By zack

It was announced recently that was acquired by a larger company, one that is heavily invested in the ad business. There was much discussion of this acquisition on other sites, and there seems to be a lot of confusion and misdirection regarding whether obituary hosting sites like and are good or bad for funeral homes.

The short answer is that these obituary hosting sites hurt your funeral home’s web strategy. In other words: Own Your Obituaries.

We’ve discussed before the dangers of allowing others to represent your obituaries on your behalf. We’ve also covered 5 reasons why you should host your obituaries on your own site. But since so many folks are still being tricked by these large obituary hosting sites, I’d like to illustrate these problems with some concrete examples.

The two main problems with the large obituary directories are that they hurt your SEO and hurt your branding. Keep in mind that as social media further expands your viral traffic, these drawbacks become magnified.


Search engine optimization (SEO) helps your funeral home’s website rank high in Google and other search engines for your key terms. If you have good SEO, you’ll get lots of organic search traffic. With good SEO, people who search for obituaries, funeral services, cremation options, and other industry terms will come flocking to your site.

So how do you obtain good SEO? There are many factors, but primarily you need to have good, original content as well as links back to your domain from other sites.

Guess what a good source of original content is: that’s right, your obituaries!
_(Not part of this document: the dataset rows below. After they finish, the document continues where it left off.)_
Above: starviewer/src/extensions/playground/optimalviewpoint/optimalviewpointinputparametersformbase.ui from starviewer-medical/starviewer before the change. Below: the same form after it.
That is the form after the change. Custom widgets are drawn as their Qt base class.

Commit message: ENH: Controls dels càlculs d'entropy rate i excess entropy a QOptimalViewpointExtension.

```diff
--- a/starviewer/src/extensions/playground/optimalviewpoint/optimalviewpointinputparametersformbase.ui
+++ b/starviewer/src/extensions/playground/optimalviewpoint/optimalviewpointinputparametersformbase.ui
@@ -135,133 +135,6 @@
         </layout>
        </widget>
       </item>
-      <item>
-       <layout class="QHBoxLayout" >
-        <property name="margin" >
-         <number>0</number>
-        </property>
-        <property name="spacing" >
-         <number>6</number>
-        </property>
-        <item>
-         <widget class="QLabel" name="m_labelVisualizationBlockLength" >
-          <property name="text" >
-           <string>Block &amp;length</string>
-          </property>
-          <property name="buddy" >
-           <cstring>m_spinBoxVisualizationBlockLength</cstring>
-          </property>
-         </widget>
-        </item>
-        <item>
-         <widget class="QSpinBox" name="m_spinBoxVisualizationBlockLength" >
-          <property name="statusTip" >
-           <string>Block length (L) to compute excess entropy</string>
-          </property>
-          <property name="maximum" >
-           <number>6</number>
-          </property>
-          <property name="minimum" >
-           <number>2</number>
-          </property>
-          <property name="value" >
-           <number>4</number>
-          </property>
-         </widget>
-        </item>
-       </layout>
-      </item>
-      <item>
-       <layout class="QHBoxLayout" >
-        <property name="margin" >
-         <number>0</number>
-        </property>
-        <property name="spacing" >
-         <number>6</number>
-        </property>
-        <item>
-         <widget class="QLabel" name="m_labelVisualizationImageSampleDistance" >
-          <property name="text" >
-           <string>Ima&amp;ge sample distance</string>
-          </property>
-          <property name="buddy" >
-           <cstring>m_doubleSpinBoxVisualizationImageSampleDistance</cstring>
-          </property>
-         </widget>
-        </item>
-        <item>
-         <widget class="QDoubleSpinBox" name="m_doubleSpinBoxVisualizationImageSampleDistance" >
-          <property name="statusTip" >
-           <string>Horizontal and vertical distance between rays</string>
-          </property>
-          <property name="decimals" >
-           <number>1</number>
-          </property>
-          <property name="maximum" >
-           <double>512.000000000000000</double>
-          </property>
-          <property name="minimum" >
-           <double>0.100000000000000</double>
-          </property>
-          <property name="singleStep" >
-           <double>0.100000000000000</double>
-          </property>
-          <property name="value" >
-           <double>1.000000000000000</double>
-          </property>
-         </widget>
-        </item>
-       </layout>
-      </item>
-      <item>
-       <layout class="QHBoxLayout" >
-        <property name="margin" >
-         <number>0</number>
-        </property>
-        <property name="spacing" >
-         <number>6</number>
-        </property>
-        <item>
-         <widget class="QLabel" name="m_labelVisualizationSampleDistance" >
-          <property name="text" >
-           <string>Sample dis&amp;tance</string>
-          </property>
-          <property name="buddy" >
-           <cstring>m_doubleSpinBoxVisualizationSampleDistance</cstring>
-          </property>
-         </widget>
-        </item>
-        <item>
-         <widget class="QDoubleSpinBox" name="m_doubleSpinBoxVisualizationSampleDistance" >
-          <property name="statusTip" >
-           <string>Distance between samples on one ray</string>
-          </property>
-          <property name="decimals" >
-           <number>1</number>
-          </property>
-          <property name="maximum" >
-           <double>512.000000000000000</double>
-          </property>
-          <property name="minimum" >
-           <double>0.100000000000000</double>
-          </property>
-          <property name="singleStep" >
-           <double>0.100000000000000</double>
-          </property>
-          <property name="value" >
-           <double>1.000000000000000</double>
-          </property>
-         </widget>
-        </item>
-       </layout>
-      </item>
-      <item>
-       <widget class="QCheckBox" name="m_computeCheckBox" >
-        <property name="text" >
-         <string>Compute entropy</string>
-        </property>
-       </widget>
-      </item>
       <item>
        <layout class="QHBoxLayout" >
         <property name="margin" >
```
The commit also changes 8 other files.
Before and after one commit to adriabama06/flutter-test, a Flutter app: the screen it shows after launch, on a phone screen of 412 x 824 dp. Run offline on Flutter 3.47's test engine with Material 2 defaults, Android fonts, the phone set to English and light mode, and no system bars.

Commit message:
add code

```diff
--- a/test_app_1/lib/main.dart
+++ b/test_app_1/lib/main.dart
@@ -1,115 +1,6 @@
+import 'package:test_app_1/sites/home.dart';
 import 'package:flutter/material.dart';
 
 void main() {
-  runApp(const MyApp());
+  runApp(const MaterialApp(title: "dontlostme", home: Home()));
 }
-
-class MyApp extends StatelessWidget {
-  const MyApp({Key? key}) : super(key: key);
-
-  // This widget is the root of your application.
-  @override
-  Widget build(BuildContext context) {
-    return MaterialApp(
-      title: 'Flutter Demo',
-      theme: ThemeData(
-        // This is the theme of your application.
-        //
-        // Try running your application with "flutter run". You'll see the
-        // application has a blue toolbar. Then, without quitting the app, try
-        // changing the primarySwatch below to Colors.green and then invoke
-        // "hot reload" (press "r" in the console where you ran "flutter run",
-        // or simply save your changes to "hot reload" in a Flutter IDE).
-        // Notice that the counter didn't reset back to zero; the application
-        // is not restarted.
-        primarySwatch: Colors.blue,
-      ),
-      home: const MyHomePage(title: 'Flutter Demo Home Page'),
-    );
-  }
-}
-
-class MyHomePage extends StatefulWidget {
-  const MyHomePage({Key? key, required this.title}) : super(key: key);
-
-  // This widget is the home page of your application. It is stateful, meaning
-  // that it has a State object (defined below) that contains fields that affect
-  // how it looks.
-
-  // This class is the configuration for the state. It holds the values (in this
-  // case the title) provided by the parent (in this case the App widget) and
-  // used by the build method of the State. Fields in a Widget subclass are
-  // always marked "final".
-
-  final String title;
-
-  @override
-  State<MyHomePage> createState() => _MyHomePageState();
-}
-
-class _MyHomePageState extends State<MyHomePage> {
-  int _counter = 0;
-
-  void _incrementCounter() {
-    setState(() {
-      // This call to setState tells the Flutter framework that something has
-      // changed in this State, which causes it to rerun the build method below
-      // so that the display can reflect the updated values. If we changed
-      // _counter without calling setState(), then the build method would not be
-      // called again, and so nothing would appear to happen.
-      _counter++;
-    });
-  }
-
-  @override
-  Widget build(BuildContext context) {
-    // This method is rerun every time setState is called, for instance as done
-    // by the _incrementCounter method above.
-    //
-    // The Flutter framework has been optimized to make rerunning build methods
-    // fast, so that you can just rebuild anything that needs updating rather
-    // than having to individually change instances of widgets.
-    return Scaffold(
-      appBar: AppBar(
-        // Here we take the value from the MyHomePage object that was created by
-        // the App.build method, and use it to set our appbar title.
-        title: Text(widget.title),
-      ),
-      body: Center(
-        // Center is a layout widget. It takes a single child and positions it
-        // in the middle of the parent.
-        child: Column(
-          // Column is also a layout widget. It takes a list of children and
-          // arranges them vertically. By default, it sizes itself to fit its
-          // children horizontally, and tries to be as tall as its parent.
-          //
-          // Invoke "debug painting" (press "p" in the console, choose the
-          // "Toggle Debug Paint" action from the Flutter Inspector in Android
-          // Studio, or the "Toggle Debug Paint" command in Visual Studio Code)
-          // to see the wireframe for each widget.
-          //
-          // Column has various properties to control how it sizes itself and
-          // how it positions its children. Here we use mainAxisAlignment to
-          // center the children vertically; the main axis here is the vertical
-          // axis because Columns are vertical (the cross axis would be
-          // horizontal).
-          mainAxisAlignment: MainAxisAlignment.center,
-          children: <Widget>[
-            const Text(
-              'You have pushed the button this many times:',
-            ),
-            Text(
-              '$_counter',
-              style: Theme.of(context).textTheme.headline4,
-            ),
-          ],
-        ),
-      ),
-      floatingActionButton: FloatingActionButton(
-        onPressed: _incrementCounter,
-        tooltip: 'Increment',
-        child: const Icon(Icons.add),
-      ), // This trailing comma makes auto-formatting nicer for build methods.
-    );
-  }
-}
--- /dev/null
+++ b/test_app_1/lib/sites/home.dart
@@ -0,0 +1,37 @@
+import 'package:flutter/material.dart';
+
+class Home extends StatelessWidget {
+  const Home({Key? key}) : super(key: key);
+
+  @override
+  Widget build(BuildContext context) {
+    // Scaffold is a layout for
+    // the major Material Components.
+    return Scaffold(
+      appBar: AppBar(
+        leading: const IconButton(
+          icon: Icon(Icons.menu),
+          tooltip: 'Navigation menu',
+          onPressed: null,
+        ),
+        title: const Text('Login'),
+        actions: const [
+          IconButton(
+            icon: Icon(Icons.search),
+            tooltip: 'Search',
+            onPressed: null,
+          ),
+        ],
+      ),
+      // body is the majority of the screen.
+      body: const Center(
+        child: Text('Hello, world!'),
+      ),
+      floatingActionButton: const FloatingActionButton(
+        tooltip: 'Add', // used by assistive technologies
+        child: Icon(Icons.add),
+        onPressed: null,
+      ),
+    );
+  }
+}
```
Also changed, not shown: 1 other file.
However, if the obituaries are not actually hosted on your website, that original content does not help your SEO!

The problem with the obituary directory model is that the obituaries do not exist on your funeral home’s domain. To illustrate this problem, let’s take a look at a funeral home website that uses


You’ll see that the funeral home’s real domain is However, watch what happens when you click on an obituary from their listing.


The obituary itself (and that valuable original content) is hosted on the domain, not the funeral home’s domain. As a result, when this obituary gets crawled, Google attributes the content as being owned by, rather than your funeral home!

Remember, the other main factors of good SEO are links back to your domain. Any site that links to this obituary will be linking to domain, not the funeral home’s.

That’s a double whammy against your SEO!


Funeral homes, like any other business, spend a lot of time, energy and resources building up their brand. When a visitor comes to your website, the way your site looks and feels projects your brand. Your colors, styles, look and feel constructs your identity that consumers associate with your brand.

But what happens when the majority of your visitors (up to 75% or more) go to an obituary that does not project your brand’s colors, look and feel? Well, you just lost all that branding!

That is exactly what happens when your obituaries are hosted on another site. Take a look at Merle Hay’s website branding.


Now compare that to what a visitor to their obituaries will see. It looks and feels like a completely different site! The layout, colors, background, and user interface are all different. This inconsistency disrupts the brand’s identity that so much effort put into building!


We are not trying to unfairly bash any companies in this industry. We are simply hoping toeducate funeral directors on how their technology choices can influence their business. Hopefully these points help shed some light on the impact of owning your obituaries on your funeral home’s website versus outsourcing them to an obituary directory.